(Before and after images)
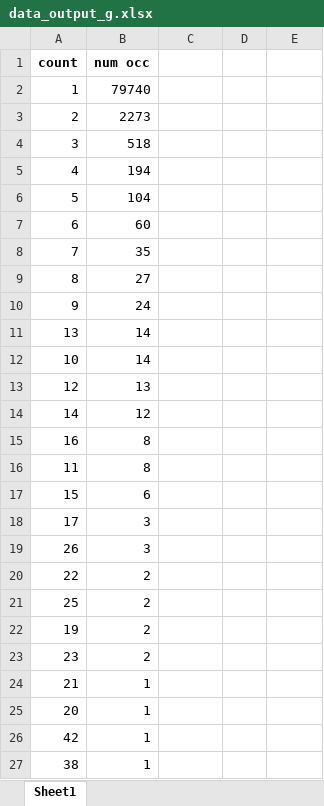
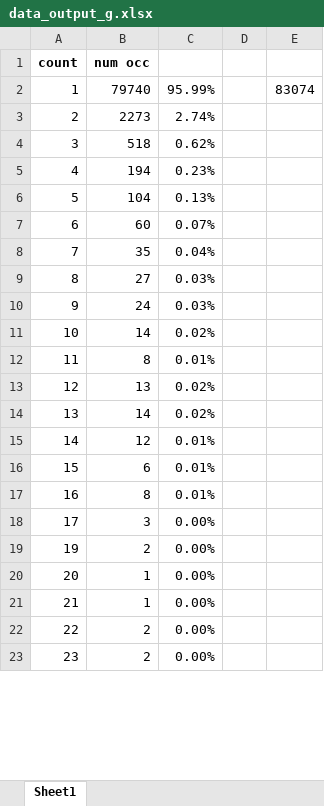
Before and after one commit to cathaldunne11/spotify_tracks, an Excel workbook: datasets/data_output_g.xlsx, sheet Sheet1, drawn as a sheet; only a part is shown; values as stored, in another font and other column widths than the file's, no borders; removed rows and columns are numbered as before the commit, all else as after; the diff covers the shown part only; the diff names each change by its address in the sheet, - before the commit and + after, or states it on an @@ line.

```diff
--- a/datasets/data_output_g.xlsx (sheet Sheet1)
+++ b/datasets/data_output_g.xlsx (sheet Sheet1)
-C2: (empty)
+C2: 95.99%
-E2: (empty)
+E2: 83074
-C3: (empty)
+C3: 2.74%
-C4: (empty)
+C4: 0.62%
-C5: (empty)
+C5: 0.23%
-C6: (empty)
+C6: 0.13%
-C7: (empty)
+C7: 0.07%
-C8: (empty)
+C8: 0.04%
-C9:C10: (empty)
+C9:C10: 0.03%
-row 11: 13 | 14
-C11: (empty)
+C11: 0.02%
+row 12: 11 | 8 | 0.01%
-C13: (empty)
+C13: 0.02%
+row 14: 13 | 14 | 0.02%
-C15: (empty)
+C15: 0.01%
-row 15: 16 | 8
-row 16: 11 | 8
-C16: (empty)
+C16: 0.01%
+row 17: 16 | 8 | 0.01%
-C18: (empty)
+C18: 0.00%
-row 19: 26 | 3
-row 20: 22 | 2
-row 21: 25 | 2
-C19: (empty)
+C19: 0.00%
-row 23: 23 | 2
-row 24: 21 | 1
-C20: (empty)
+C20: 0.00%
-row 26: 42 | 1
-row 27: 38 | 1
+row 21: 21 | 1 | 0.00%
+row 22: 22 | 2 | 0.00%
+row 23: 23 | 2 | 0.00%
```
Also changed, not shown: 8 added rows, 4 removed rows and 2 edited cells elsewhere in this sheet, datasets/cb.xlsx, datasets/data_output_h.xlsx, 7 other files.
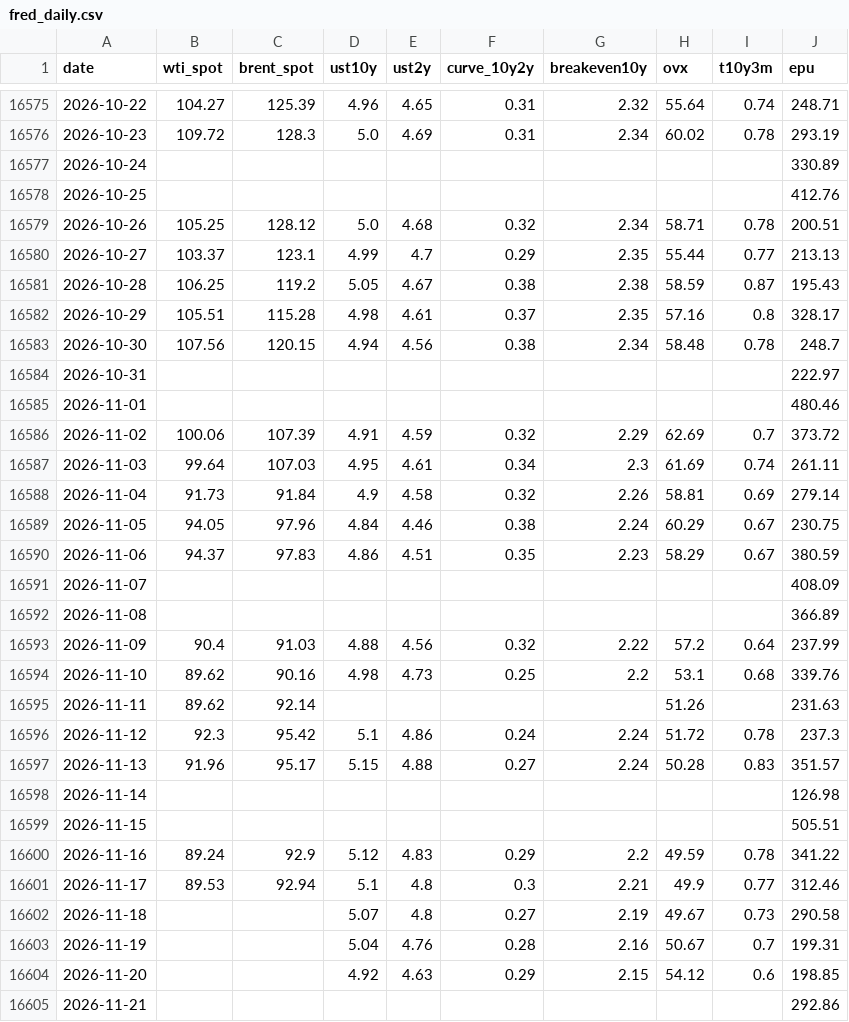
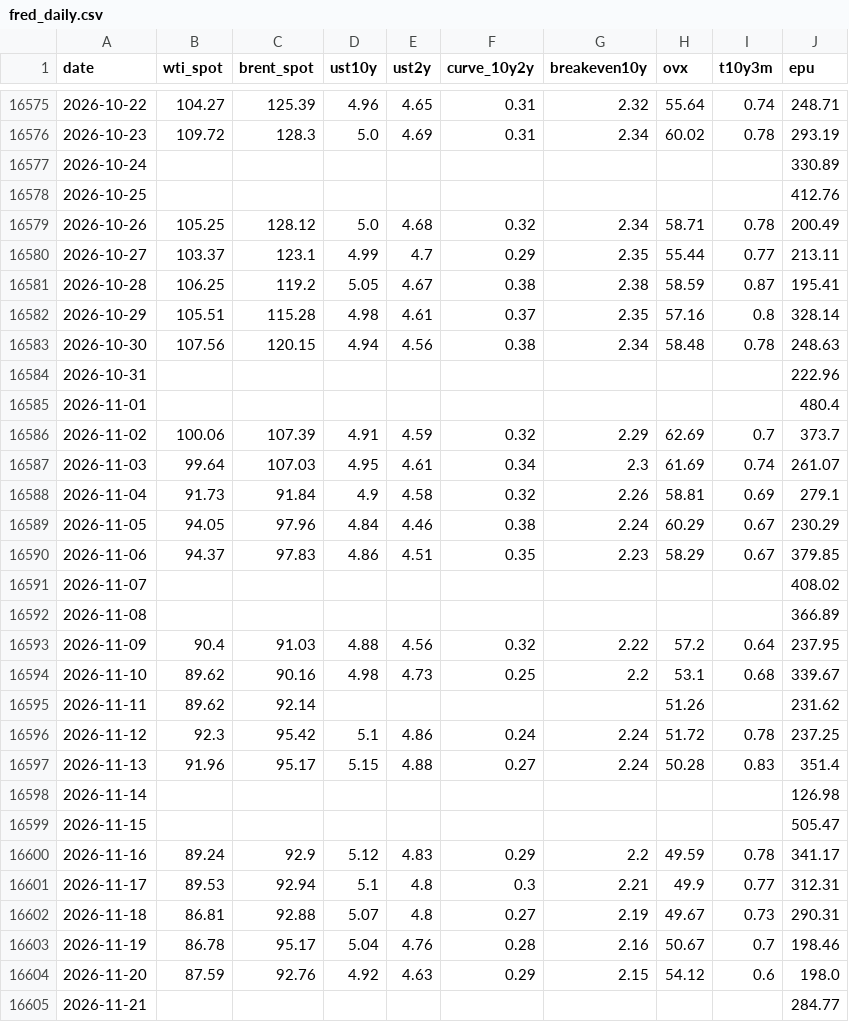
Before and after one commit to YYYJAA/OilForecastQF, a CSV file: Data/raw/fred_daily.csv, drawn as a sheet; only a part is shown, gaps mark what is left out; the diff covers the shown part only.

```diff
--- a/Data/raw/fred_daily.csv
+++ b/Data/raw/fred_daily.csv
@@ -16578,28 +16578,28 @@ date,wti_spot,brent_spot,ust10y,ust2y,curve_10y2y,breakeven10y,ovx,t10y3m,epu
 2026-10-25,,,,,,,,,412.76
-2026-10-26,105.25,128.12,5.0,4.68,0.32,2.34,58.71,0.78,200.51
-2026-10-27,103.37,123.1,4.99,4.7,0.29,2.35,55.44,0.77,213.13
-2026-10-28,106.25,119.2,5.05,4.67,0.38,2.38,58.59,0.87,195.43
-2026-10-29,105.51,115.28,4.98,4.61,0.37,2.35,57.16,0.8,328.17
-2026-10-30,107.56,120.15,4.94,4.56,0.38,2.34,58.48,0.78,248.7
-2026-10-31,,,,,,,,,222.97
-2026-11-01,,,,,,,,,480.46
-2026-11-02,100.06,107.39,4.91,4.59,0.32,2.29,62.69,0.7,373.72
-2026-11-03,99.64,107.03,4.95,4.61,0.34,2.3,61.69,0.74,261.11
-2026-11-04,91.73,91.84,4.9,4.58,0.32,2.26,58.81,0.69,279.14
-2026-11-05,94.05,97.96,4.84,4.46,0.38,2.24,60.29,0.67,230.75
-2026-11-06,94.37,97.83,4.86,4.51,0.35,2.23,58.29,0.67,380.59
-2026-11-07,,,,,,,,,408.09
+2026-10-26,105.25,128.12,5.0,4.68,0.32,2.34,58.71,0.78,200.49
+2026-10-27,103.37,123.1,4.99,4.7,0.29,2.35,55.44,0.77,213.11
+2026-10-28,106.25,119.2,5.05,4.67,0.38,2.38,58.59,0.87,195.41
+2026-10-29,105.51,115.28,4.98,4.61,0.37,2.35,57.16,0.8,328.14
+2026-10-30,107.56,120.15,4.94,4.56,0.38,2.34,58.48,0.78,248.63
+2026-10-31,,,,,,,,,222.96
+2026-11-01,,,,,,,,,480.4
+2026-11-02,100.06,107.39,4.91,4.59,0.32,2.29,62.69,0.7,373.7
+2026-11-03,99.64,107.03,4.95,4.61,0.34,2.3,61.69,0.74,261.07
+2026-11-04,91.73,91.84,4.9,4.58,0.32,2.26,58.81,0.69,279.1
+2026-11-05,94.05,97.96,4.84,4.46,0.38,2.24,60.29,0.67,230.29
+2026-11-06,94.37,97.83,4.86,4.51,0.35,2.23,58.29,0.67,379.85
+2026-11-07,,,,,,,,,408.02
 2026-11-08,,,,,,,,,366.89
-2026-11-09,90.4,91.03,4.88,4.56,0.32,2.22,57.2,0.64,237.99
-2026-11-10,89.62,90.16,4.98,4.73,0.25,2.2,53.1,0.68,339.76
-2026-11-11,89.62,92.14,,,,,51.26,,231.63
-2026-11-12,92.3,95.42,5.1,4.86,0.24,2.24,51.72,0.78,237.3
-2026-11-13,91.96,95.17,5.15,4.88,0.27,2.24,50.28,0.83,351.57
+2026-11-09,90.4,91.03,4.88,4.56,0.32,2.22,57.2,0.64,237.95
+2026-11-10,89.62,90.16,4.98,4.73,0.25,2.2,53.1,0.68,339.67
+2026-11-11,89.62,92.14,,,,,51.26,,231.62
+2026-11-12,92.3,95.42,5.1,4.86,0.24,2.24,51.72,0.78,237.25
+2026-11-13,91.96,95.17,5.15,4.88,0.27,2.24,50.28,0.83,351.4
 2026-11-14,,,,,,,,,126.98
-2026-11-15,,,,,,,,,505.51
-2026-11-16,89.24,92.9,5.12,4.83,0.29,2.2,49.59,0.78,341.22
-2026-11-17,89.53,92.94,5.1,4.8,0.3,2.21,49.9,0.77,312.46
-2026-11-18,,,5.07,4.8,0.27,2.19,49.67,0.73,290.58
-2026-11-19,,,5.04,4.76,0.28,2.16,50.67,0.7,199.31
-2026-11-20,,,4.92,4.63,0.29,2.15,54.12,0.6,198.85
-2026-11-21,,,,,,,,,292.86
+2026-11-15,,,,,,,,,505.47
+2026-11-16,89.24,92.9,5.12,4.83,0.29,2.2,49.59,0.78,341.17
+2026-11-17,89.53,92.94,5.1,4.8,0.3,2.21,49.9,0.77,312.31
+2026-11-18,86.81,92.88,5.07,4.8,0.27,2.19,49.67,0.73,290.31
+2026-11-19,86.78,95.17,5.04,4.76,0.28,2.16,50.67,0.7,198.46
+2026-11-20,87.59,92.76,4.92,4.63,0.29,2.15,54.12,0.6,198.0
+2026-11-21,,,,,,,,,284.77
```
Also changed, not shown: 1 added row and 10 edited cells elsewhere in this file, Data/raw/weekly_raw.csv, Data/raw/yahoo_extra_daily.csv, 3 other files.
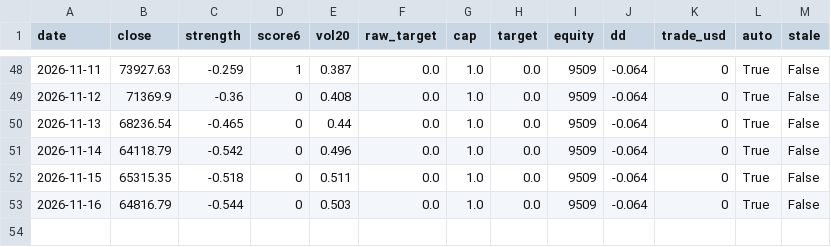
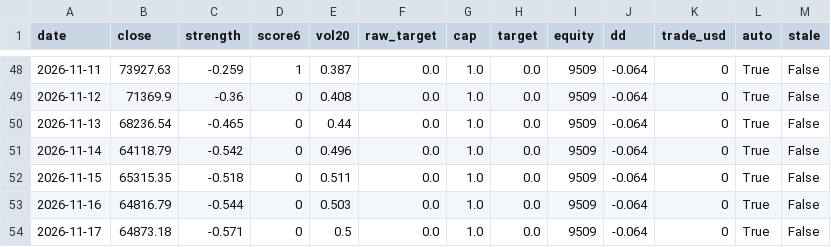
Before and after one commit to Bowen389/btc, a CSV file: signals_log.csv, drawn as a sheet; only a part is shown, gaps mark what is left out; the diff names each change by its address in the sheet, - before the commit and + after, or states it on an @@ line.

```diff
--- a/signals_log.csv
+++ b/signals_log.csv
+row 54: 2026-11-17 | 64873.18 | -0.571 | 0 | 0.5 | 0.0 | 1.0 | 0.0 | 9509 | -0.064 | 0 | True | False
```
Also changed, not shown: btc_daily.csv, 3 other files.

> **Task directions**
If a line in the records above contains the word "files", count it, then give the total and nothing else.

> **Exercise result**
3